# Your goal
Below are records; how many of their lines contain "right"? Give the number and no other words.

# Information given
>>>>
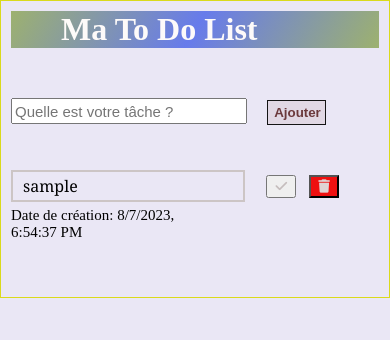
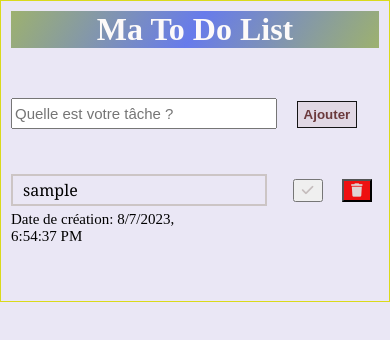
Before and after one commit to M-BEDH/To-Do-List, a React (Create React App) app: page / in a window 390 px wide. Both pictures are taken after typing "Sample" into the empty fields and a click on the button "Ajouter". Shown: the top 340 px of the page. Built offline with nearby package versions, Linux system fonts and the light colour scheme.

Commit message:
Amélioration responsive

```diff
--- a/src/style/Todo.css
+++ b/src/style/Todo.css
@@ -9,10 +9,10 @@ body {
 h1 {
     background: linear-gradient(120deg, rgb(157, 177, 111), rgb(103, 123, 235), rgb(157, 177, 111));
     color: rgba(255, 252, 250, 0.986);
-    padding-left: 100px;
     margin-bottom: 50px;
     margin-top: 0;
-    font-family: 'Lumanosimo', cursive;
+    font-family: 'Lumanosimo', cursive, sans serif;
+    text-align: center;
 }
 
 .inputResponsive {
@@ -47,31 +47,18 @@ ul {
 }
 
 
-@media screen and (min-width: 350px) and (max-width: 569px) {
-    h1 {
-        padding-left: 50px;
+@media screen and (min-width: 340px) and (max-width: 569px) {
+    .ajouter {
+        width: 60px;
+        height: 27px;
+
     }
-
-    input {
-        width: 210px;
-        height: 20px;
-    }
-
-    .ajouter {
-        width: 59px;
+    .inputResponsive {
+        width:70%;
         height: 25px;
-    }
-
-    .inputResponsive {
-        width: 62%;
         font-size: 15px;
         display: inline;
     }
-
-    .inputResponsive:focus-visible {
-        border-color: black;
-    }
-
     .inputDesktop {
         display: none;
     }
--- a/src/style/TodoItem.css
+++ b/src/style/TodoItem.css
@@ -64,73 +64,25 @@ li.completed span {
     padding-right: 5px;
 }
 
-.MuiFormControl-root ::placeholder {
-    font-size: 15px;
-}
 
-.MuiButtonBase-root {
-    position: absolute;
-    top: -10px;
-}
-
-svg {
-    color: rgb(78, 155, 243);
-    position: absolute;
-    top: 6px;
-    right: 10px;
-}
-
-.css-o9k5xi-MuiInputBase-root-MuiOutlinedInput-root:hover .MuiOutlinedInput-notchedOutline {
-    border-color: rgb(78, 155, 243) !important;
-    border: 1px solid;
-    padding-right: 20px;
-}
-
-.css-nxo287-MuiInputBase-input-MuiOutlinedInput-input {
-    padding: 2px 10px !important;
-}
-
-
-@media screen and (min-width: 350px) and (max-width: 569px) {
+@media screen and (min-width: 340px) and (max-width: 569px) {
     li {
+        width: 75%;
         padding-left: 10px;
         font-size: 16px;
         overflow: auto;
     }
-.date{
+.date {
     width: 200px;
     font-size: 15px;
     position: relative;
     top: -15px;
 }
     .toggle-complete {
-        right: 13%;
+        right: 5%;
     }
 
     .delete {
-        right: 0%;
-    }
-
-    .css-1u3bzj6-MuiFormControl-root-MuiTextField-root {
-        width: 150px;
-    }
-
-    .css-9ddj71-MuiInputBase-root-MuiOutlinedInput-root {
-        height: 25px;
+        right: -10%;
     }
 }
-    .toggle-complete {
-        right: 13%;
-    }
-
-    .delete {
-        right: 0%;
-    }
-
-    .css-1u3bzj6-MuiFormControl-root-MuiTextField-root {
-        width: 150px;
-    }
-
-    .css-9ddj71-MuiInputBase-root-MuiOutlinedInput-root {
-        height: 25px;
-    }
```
<<<<
# Result of this exercise
9